What needs to be done: Leave out the pictures and restate the rest of the data exactly.

=======

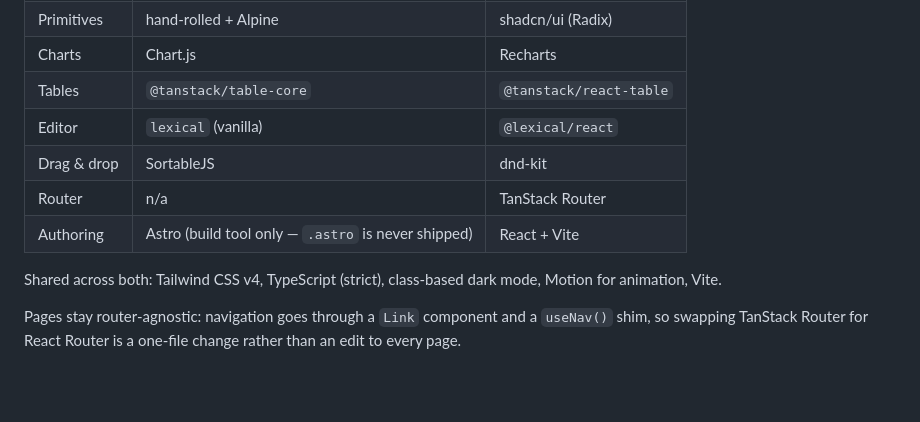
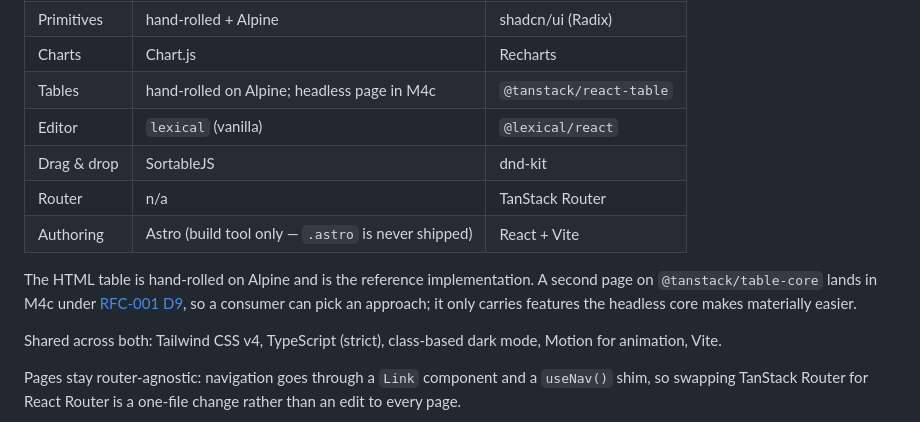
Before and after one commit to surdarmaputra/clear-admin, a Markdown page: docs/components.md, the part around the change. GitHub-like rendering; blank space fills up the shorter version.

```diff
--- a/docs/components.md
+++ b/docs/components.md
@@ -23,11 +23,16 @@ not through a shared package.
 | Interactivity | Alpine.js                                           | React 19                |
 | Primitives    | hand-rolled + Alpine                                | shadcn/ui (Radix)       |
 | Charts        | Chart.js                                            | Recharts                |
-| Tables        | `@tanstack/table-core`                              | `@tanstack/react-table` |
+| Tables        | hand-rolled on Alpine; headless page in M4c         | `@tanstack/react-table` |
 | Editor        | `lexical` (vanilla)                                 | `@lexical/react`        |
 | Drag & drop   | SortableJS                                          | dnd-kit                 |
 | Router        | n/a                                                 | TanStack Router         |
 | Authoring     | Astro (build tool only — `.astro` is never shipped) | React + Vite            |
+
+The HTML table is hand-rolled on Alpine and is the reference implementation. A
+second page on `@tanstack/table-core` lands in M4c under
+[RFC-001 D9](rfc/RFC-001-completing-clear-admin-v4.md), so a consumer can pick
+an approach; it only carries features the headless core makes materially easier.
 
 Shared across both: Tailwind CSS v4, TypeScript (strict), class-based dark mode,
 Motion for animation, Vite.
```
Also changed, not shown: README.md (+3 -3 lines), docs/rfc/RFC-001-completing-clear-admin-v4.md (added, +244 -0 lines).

=======

Your solution:
Before and after one commit to surdarmaputra/clear-admin, a Markdown page: docs/components.md, the part around the change. GitHub-like rendering; blank space fills up the shorter version.

```diff
--- a/docs/components.md
+++ b/docs/components.md
@@ -23,11 +23,16 @@ not through a shared package.
 | Interactivity | Alpine.js                                           | React 19                |
 | Primitives    | hand-rolled + Alpine                                | shadcn/ui (Radix)       |
 | Charts        | Chart.js                                            | Recharts                |
-| Tables        | `@tanstack/table-core`                              | `@tanstack/react-table` |
+| Tables        | hand-rolled on Alpine; headless page in M4c         | `@tanstack/react-table` |
 | Editor        | `lexical` (vanilla)                                 | `@lexical/react`        |
 | Drag & drop   | SortableJS                                          | dnd-kit                 |
 | Router        | n/a                                                 | TanStack Router         |
 | Authoring     | Astro (build tool only — `.astro` is never shipped) | React + Vite            |
+
+The HTML table is hand-rolled on Alpine and is the reference implementation. A
+second page on `@tanstack/table-core` lands in M4c under
+[RFC-001 D9](rfc/RFC-001-completing-clear-admin-v4.md), so a consumer can pick
+an approach; it only carries features the headless core makes materially easier.
 
 Shared across both: Tailwind CSS v4, TypeScript (strict), class-based dark mode,
 Motion for animation, Vite.
```
Also changed, not shown: README.md (+3 -3 lines), docs/rfc/RFC-001-completing-clear-admin-v4.md (added, +244 -0 lines).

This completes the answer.